"So many little lives lost due to the extreme heat and not enough canopy cover to shade them or keep them cool. Adults sought out shade and more shelter further up the creek resulting in many babies being left behind to deal with the heat. Many pups were on their last lot of breaths before getting much needed help by the WIRES members. As the dead bodies were recovered and placed in a pile for a head count the numbers had reached 200 not including the many hundreds that were still left in trees being unreachable, sadly a few adults were also included in the body count," the Facebook post from Help Save the Wildlife and Bushlands in Campbelltown read.
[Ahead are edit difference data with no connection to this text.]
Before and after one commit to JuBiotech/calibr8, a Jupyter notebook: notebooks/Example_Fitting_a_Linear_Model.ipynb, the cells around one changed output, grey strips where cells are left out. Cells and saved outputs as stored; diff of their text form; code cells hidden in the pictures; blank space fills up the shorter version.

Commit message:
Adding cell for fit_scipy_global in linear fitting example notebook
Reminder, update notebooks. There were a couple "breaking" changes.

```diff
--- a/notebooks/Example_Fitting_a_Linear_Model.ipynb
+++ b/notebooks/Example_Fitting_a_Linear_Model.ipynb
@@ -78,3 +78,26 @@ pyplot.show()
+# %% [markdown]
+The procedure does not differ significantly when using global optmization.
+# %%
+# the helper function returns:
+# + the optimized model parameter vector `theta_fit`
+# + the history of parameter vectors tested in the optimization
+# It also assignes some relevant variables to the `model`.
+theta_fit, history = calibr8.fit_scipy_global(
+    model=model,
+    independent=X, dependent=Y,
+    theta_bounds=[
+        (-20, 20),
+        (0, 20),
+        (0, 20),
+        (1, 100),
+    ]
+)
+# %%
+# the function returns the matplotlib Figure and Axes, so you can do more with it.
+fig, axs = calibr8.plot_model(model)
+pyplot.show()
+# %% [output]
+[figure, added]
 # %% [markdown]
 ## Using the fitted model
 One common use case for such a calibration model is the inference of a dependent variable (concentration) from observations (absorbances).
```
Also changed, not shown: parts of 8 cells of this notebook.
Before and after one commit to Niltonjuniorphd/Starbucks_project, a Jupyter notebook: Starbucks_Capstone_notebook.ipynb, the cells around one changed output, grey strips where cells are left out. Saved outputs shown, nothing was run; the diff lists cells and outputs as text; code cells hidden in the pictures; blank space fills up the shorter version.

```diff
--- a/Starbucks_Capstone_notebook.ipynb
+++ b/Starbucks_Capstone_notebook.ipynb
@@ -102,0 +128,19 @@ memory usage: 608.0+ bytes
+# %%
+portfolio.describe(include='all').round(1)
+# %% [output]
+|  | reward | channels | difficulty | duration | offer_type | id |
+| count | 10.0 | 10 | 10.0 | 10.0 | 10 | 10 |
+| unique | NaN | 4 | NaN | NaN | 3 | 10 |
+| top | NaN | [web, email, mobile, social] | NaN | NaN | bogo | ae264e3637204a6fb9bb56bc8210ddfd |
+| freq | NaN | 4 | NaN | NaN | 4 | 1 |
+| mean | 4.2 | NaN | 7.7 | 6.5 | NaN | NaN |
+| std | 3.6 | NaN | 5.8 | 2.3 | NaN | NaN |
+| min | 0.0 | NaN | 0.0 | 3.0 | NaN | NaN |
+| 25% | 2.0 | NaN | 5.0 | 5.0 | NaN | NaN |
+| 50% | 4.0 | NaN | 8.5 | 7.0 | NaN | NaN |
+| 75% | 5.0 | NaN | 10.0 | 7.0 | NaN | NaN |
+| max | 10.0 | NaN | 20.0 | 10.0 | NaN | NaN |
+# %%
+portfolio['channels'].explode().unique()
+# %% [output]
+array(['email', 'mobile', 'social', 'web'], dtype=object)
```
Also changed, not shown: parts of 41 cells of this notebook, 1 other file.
The Australian city of Sydney experienced its hottest weather in 79 years with temperatures in the region hitting as high as 47.3 Celsius (117 F). Penrith, in the city’s west, exceeded 47C on Sunday afternoon. Campbelltown is located just 32 miles south of Penrith.

"Heat stress sadly claimed the lives of many hundreds of young flying-foxes at Campbelltown yesterday afternoon & the camp at Parramatta Park was also impacted," North Western Sydney Wires wrote on Facebook early Monday. "Hundreds of mainly young flying-foxes were lost to the heat yesterday & the final count could run to thousands."

See posts, photos and more on Facebook.

See posts, photos and more on Facebook.

Young bats are particularly susceptible to extreme heat, with temperatures above mid 30 posing a life risk. Temperatures above 40 degrees pose a risk to adults as well.

Campbelltown colony manager Kate Ryan told local media the bats "basically boil" in such extreme conditions and "it affects their brain – their brain just fries and they become incoherent."

Flying foxes, which go with the scientific name Pteropus, belong to the megabat suborder Megachiroptera — the largest bats in the world.

High temperatures in the New South Wales area forces authorities to issue a total fire ban, to reduce the risk of wildfires, which are common during Australia's arid summers. Sydney and its nearby area could see more hot weather Monday with some rain later in the day.